▶ **TO DO**
Where a line holds the word "auto", copy that line from the data below.

▶ **DATASET EXTRACT**
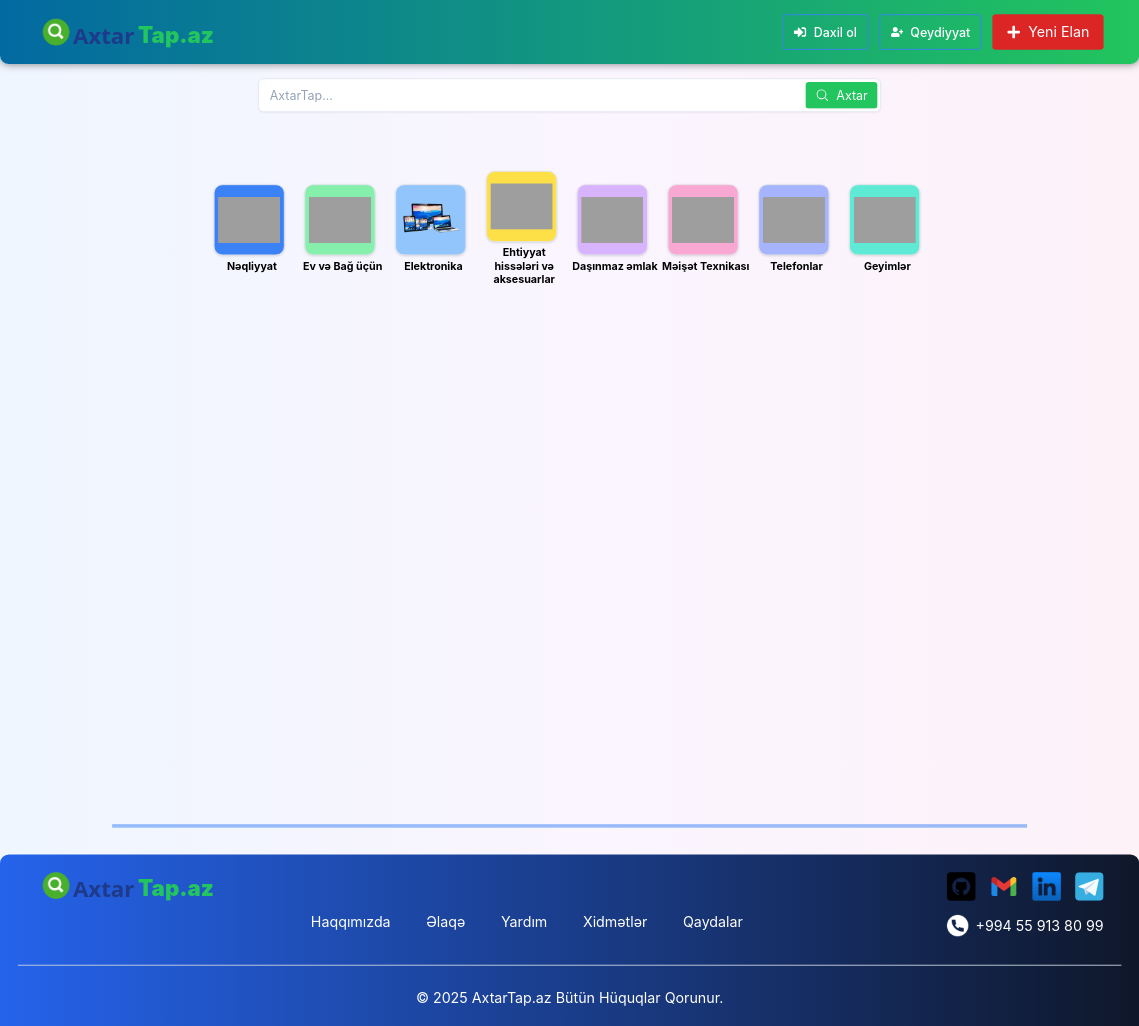
Repository: Omur56/AxtarTap.az
Page: /
These files come from the project's save history. The page is drawn as it stood at one moment and after the next save; the edit follows.
The browser window is 1280 px wide. The pictures show the whole page, at 89% of full size.
Pictures or frames that could not be fetched are drawn as grey boxes. The page's requests for data from a server got no answer. The project was rebuilt for these pictures with package versions that can differ from the ones it lists, and the page was loaded fresh each time. Some packages were replaced by stand-ins written for this rebuild. No one was signed in, and anything a server would have sent is missing. Also part of the build but not shown: src/pages/About/index.jsx, src/pages/Contact/index.jsx, src/pages/Qaydalar/index.jsx, src/pages/Yardım/index.jsx, src/pages/Xidmetler/index.jsx, src/components/CreatePostNeqliyyat/index.jsx, src/pages/Katalog/Neqliyyat/index.jsx, src/components/CreatePostHome/index.jsx and 30 more.

Above is the page before, as saved 2025-08-21 20:05:40.

### public/index.html
<!DOCTYPE html>
<html lang="en">
  <head>
    <meta charset="utf-8" />
    <link rel="icon" href="./assets/TitleLogoImg/titleLogoAxtar.png" />
    <meta name="viewport" content="width=device-width, initial-scale=1" />
    <meta name="theme-color" content="#449b5c" />
    <meta name="viewport" content="width=device-width, initial-scale=1, viewport-fit=cover">

    <meta
      name="description"
      content="Web site created using create-react-app"
    />
    <link rel="apple-touch-icon" href="./assets/TitleLogoImg/titleLogoAxtar.png" />
    <!--
      manifest.json provides metadata used when your web app is installed on a
      user's mobile device or desktop. See https://developers.google.com/web/fundamentals/web-app-manifest/
    -->
    <link rel="manifest" href="%PUBLIC_URL%/manifest.json" />
    <!--
      Notice the use of %PUBLIC_URL% in the tags above.
      It will be replaced with the URL of the `public` folder during the build.
      Only files inside the `public` folder can be referenced from the HTML.

      Unlike "/favicon.ico" or "favicon.ico", "%PUBLIC_URL%/favicon.ico" will
      work correctly both with client-side routing and a non-root public URL.
      Learn how to configure a non-root public URL by running `npm run build`.
    -->
    <title>AxtarTap.az</title>
  </head>
  <body>
    <noscript>You need to enable JavaScript to run this app.</noscript>
    <div id="root"></div>
    <!--
      This HTML file is a template.
      If you open it directly in the browser, you will see an empty page.

      You can add webfonts, meta tags, or analytics to this file.
      The build step will place the bundled scripts into the <body> tag.

      To begin the development, run `npm start` or `yarn start`.
      To create a production bundle, use `npm run build` or `yarn build`.
    -->
  </body>
</html>

### src/index.css
@tailwind base;
@tailwind components;
@tailwind utilities;



*{
    font-family: -apple-system, BlinkMacSystemFont, "Helvetica Neue", "Segoe UI", sans-serif;
}

### src/components/Main/index.jsx
import {Outlet,  useNavigate } from "react-router";
import Footer from "../Footer";
import BottomMenu from "../MobileMenu";
import Header from "../Header";



const RootLayout = () => {
  const navigate = useNavigate();

  return (
   <div className=" bg-gradient-to-r from-blue-50 via-purple-50 to-pink-50">
       <Header />

      <Outlet />
       <Footer/>
      <BottomMenu />
   </div>
  );
};

export default RootLayout;

### src/pages/Katalog/index.jsx
import { useEffect, useState } from "react";
import { useNavigate } from "react-router";
import { categories } from "./Cateqories";
import { Link } from "react-router-dom";

const Katalog = () => {
  const [activeId, setActiveId] = useState(null);
  const navigate = useNavigate();

  useEffect(() => {
    const savedId = sessionStorage.getItem("selectedCategoryId");
    if (savedId) {
      setActiveId(Number(savedId));
    }
  }, []);

  const handleCategoryClick = (id, path) => {
    setActiveId(id);
    localStorage.setItem("selectedCategoryId", id);
    navigate(`/Katalog/${encodeURIComponent(path)}`);
  };

  return (
    <div className="min-h-screen">

    <div className="min-h-[100px] w-full">
    <div className=" justify-center mx-auto my-[50px] place-items-center  max-w-[800px]  grid grid-cols-3 sm:grid-cols-4 md:grid-cols-5 lg:grid-cols-8 gap-4 ">
      {categories.map((cat) => (
        <Link
          key={cat.id}
          onClick={() => handleCategoryClick(cat.id, cat.path)}
          className="w-[100px] text-center"
        >
          <div className="">
            <button
              className={`${cat.bgColor}   transform hover:scale-105  mx-[7px]  border w-[80px] h-[80px] rounded-[10px] flex justify-center items-center shadow transition-all duration-200
               `}
            >
              <img
                src={cat.icon}
                alt={cat.label}
                className="object-contain w-[70px] h-[70px]"
              />
            </button>
            <div className="mt-1">
              <span
                className={`text-[12px]  text-black font-bold leading-tight block  `}
              >
                {cat.label}
              </span>
            </div>
          </div>
        </Link>
      ))}

    </div>
    </div>

    </div>
  );
};

export default Katalog;

### src/components/Footer/index.jsx
import { Link } from "react-router-dom";
import TitleLogo from "../TitleLogo";

function Footer() {
  return (
    <footer className="px-5 sm:px-5 py-5  bg-gradient-to-r from-blue-600 to-slate-900 rounded-t-[10px]">
      <div className="mx-auto max-w-[1200px] flex flex-col md:flex-row justify-between gap-2">

        <div className="flex justify-start max-h-[20px] md:justify-start">
          <div className="w-20 h-20">
            <TitleLogo />
          </div>
        </div>


        <div className="grid grid-cols-1 mt-[40px] gap-6 items-center text-white justify-center">
          <div className="flex flex-col sm:flex-row sm:gap-6 lg:gap-10 items-center">
            <Link className="hover:text-[#43D262] hover:underline" to={"/about"}>
              Haqqımızda
            </Link>
            <Link className="hover:text-[#43D262] hover:underline" to={"/contact"}>
              Əlaqə
            </Link>



            <Link className="hover:text-[#43D262] hover:underline" to={"/yardim"}>
              Yardım
            </Link>
            <Link className="hover:text-[#43D262] hover:underline" to={"/Xidmetler"}>
              Xidmətlər
            </Link>
            <Link className="hover:text-[#43D262] hover:underline" to={"/Qaydalar"}>
              Qaydalar
            </Link>
       </div>
        </div>

        <div className="flex flex-col items-center md:items-end gap-4">
          <div className="flex gap-4">
            <Link to={"https://github.com/omur56"}>
              <img
                className="w-8 h-8 sm:w-8 sm:h-8"
                src="/assets/SocialMediaIcon/github_3291695-removebg-preview.png"
                alt="Github"
              />
            </Link>
            <Link to={"https://mail.google.com/mail/?view=cm&fs=1&to=omur199624@gmail.com"}>
              <img
                className="w-8 h-8 sm:w-8 sm:h-8"
                src="/assets/SocialMediaIcon/icons8-gmail-48.png"
                alt="Gmail"
              />
            </Link>
            <Link to={"https://www.linkedin.com/in/%C3%B6m%C3%BCrxan-abdullayev-b2052a318"}>
              <img
                className="w-8 h-8 sm:w-8 sm:h-8"
                src="/assets/SocialMediaIcon/linkedin_3992606-removebg-preview.png"
                alt="Linkedin"
              />
            </Link>
            <Link to={"https://t.me/omurxan1"}>
              <img
                className="w-8 h-8 sm:w-8 sm:h-8"
                src="/assets/SocialMediaIcon/telegram-svgrepo-com.svg"
                alt="Telegram"
              />
            </Link>
          </div>

          <a
            className="text-white text-sm sm:text-base flex items-center gap-2 hover:underline hover:text-sky-400"
            href="tel:+994559138099"
          >
            <img
              className="w-6 h-6 sm:w-6 sm:h-6"
              src="/assets/SocialMediaIcon/telephoneicon.png"
              alt="Phone"
            />
            +994 55 913 80 99
          </a>
        </div>
      </div>

      <div className="border-t border-slate-300 mt-8"></div>

      <div className="flex justify-center mt-6">
        <p className="text-white text-center">© 2025 AxtarTap.az Bütün Hüquqlar Qorunur.</p>
      </div>
    </footer>
  );
}

export default Footer;

### src/components/MobileMenu/index.jsx
import React, { useState, useEffect } from "react";
import { Link } from "react-router-dom";
import { menuItems } from "../SideBarMenu/data";

const BottomMenu = () => {
  const [showNavbar, setShowNavbar] = useState(true);
  const [lastScrollY, setLastScrollY] = useState(0);

  useEffect(() => {
    const handleScroll = () => {
      const currentScrollY = window.scrollY;

      if (currentScrollY > lastScrollY) {
        // Aşağı scroll → gizlət
        setShowNavbar(false);
      } else {
        // Yuxarı scroll → göstər
        setShowNavbar(true);
      }

      setLastScrollY(currentScrollY);
    };

    window.addEventListener("scroll", handleScroll);
    return () => window.removeEventListener("scroll", handleScroll);
  }, [lastScrollY]);

  return (
    <div
      className={`md:hidden fixed bottom-0 left-0 w-full rounded-t-[10px] bg-white text-gray-500 flex justify-around items-center py-4 z-50 shadow-lg border-t border-gray-300 transition-transform duration-300 ${
        showNavbar ? "translate-y-0" : "translate-y-full"
      }`}
    >
      {menuItems.slice(0, 5).map((item) => (
        <Link
          key={item.id}
          to={item.url}
          className="flex flex-col items-center text-xs hover:text-[#01D063] transition-colors"
        >
          <div className="text-[25px]">{item.icon}</div>
          <span className="text-[10px]">{item.text}</span>
        </Link>
      ))}
    </div>
  );
};

export default BottomMenu;

### src/components/Header/index.jsx




import { useState } from "react";
import { useNavigate } from "react-router";
import TitleLogo from "../TitleLogo";
import { FaSignInAlt, FaUserPlus, FaPlus, FaUser, FaSignOutAlt } from "react-icons/fa";
import { Link } from "react-router-dom";
function Header() {
  const navigate = useNavigate();
  const [isLoggedIn, setIsLoggedIn] = useState(false);

  const handleLogin = () => {
    // login prosesiniz bitdikdən sonra
    setIsLoggedIn(true);
    navigate("/"); // login olduqda əsas səhifəyə yönləndirmək
  };

  const handleLogout = () => {
    setIsLoggedIn(false);
    navigate("/"); // logout olduqda əsas səhifəyə yönləndirmək
  };

  return (
    <header className="header bg-gradient-to-r from-sky-700 to-green-500 mx-auto my-auto shadow-[0px_0px_10px_0px_rgba(0,0,0,0.5)] rounded-b-[10px]">
      <div className="flex justify-between items-center py-4 mx-auto my-auto max-w-[1200px]">
        <TitleLogo />

        <div className="flex gap-3">
          {!isLoggedIn && (
            <>
              <button
                className="flex hidden md:flex transform ease-in-out duration-500 items-center text-[14px] font-[500] gap-2 bg-transparent border border-blue-500 text-white hover:text-white px-3 py-1 rounded-[4px] hover:bg-blue-500"
                onClick={() => navigate("/login")}
              >
                <FaSignInAlt /> Daxil ol
              </button>
              <button
                className="flex hidden md:flex transform ease-in-out duration-500 items-center text-[14px] font-[500] gap-2 bg-transparent border border-blue-500 text-white hover:text-white px-3 py-1 rounded-[4px] hover:bg-blue-500"
                onClick={() => navigate("/reqister")}
              >
                <FaUserPlus /> Qeydiyyat
              </button>
            </>
          )}

          {isLoggedIn && (
            <>
              <button
                className="flex hidden md:flex transform ease-in-out duration-500 items-center text-[14px] font-[500] gap-2 bg-transparent border border-blue-500 text-white hover:text-white px-3 py-1 rounded-[4px] hover:bg-blue-500"
                onClick={() => navigate("/profile")}
              >
                <FaUser /> Profil
              </button>
              <button
                className="flex hidden md:flex transform ease-in-out duration-500 items-center text-[14px] font-[500] gap-2 bg-red-600 text-white px-3 py-1 rounded-[4px] hover:bg-red-400"
                onClick={handleLogout}
              >
                <FaSignOutAlt /> Logout
              </button>
            </>
          )}

          <button
            className="flex hidden md:flex items-center gap-2 bg-red-600 text-white px-4 py-2 rounded-[4px] hover:bg-red-400 transition"
            onClick={() => navigate("/CreateCatalogPost")}
          >
            <FaPlus /> Yeni Elan
          </button>
        </div>
      </div>
    </header>
  );
}

export default Header;

### src/pages/Katalog/Cateqories/index.jsx

export const categories = [
  { id: 1, path: "Nəqliyyat", label: "Nəqliyyat", icon: "/assets/Katalog/carIcon-removebg-preview.png", bgColor: "bg-blue-500", color: "text-red-300", hover: "text-red-300" },
  { id: 2, path: "Ev_veBag", label: "Ev və Bağ üçün", icon: "/assets/Katalog/mebeltransparent.png", bgColor: "bg-green-300", color: "text-green-300", hover: "text-green-300" },
  { id: 3, path: "Elektronika", label: "Elektronika", icon: "/assets/Katalog/elektronika.png", bgColor: "bg-blue-300", color: "text-blue-300", hover: "text-blue-300" },
  { id: 4, path: "Ehtiyyat_hissələri_ve_aksesuarlar", label: "Ehtiyyat hissələri və aksesuarlar", icon: "/assets/Katalog/ehtiyyatHisseleri.png", bgColor: "bg-yellow-300" , color: "text-yellow-300", hover: "text-yellow-300"},
  { id: 5, path: "Daşınmaz_əmlak", label: "Daşınmaz əmlak", icon: "/assets/Katalog/binatransparent-removebg-preview.png", bgColor: "bg-purple-300", color: "text-purple-300", hover: "text-purple-300" },
  { id: 6, path: "Məişət_Texnikası", label: "Məişət Texnikası", icon: "/assets/Katalog/meiset.png", bgColor: "bg-pink-300" , color: "text-pink-300", hover: "text-pink-300"},
  { id: 7, path: "Telefonlar", label: "Telefonlar", icon: "/assets/Katalog/iphone-13.png", bgColor: "bg-indigo-300", color: "text-indigo-300", hover: "text-indigo-300" },
  { id: 8, path: "Geyimlər", label: "Geyimlər", icon: "/assets/Katalog/geyimler.png", bgColor: "bg-teal-300" , color: "text-teal-300", hover: "text-teal-300"},
  // { id: 9, path: "Zinət_əşyaları", label: "Zinət Əşyaları", icon: "/assets/Katalog/qizil.png", bgColor: "bg-orange-300" , color: "text-orange-300", hover: "text-orange-300"},
];

### src/components/TitleLogo/index.jsx
import { NavLink } from "react-router-dom";



function TitleLogo () {
    return <div className="title-logo p-2 w-[100px] h-[30px] flex  items-center  mb-[0px] cursor-pointer">
       <NavLink className={`w-[100px] h-[30px]`} to={"/"}><p className="flex gap-1 text-blue-900 text-[25px] font-black font-sans"><img className="w-[30px] h-[30px]" src="/assets/TitleLogoImg/axtaricon.png" alt="TezTap" />Axtar<span className="text-green-500 font-black text-[25px]">Tap.az</span></p></NavLink>

         {/* <img src="/assets/TitleLogoImg/titleLogoAxtar.png" alt="TezTap" /> */}
    </div>;
}

export default TitleLogo;

### src/components/SideBarMenu/data.jsx


import {
  FaHome,
  FaUser,
  FaCog,
  FaEnvelope,
  FaThLarge,
   FaPlus,
   FaSearch,
} from "react-icons/fa";
import { MdPersonAdd } from "react-icons/md";
export const menuItems = [
  {
    id: 1,
    text: "Əsas",
    url: "/",
    icon: <FaHome />,
  },
  {
    id: 2,
    text: "Katalog",
    url: "/Katalog",
    icon: <FaThLarge />,
  },
  {
    id: 3,
    text: "Yeni Elan",
    url: "/CreateCatalogPost",
    icon:<FaPlus size={30} /> ,
  },
  {
    id: 4,
    text: "Profil",
    url: "/Login",
    icon: <FaUser />,
  },
  {
    id: 5,
    text: "Axtarış",
    url: "/search",
    icon: <FaSearch  />,
  },
  {
    id: 6,
    text: "Əlaqə",
    url: "/contact",
    icon: <FaEnvelope />,
  },

  {
    id: 7,
    text: "Settings",
    url: "/settings",
    icon: <FaCog />,

  },
    // {
  //   id: 5,
  //   text: "Haqqımızda",
  //   url: "/about",
  //   icon: <FaInfoCircle />,
  // },
];

Loaded but not shown: src/app/routes.js (225 lines, source omitted); tailwind.config.js (29 lines, source omitted); src/index.js (20 lines, source omitted); src/app/index.js (17 lines, source omitted); src/pages/Home/index.jsx (584 lines, source omitted)

After the next save:
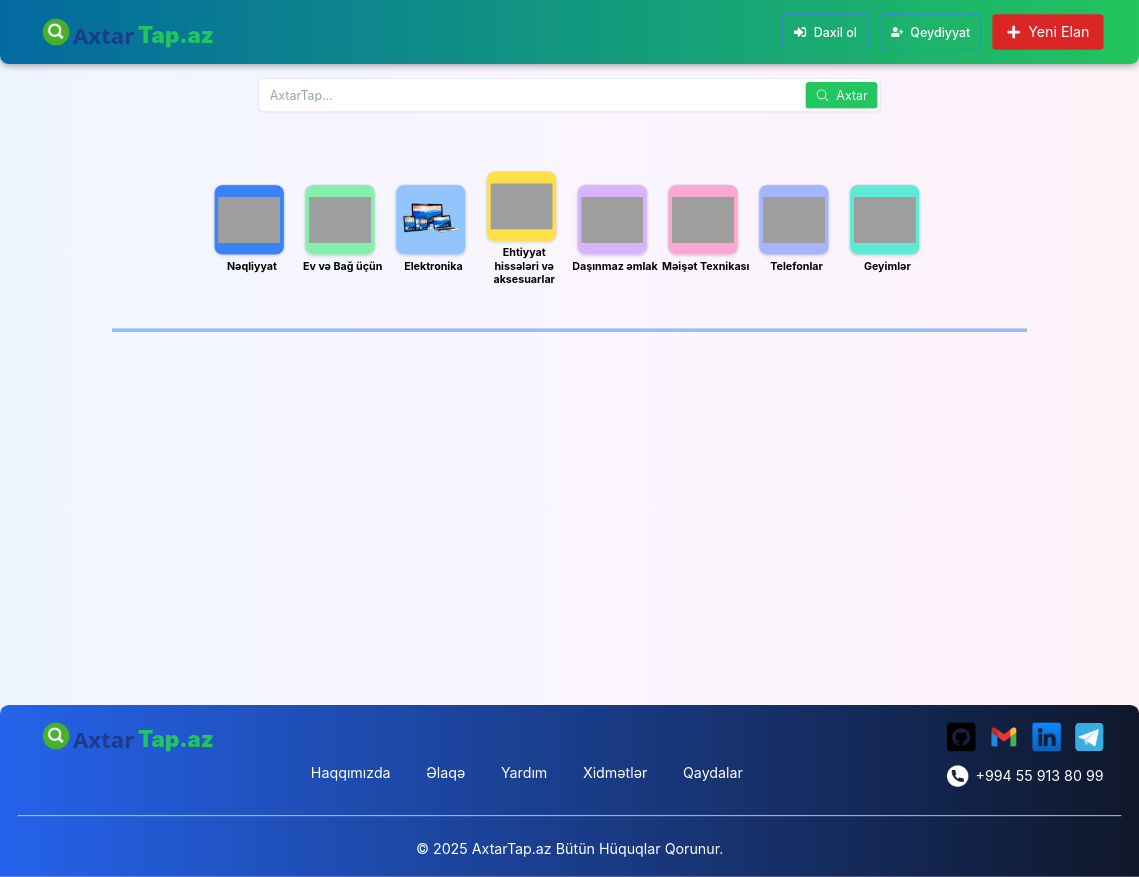
Saved 28 s later.
--- a/src/pages/Katalog/index.jsx
+++ b/src/pages/Katalog/index.jsx
@@ -21,7 +21,7 @@ const Katalog = () => {
   };
 
   return (
-    <div className="min-h-screen">
+    <div className="">
 
     <div className="min-h-[100px] w-full">
     <div className=" justify-center mx-auto my-[50px] place-items-center  max-w-[800px]  grid grid-cols-3 sm:grid-cols-4 md:grid-cols-5 lg:grid-cols-8 gap-4 ">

▶ **ANSWER TO THE PROBLEM**
    <div className=" justify-center mx-auto my-[50px] place-items-center  max-w-[800px]  grid grid-cols-3 sm:grid-cols-4 md:grid-cols-5 lg:grid-cols-8 gap-4 ">
      <div className="mx-auto max-w-[1200px] flex flex-col md:flex-row justify-between gap-2">
    <header className="header bg-gradient-to-r from-sky-700 to-green-500 mx-auto my-auto shadow-[0px_0px_10px_0px_rgba(0,0,0,0.5)] rounded-b-[10px]">
      <div className="flex justify-between items-center py-4 mx-auto my-auto max-w-[1200px]">
     <div className=" justify-center mx-auto my-[50px] place-items-center  max-w-[800px]  grid grid-cols-3 sm:grid-cols-4 md:grid-cols-5 lg:grid-cols-8 gap-4 ">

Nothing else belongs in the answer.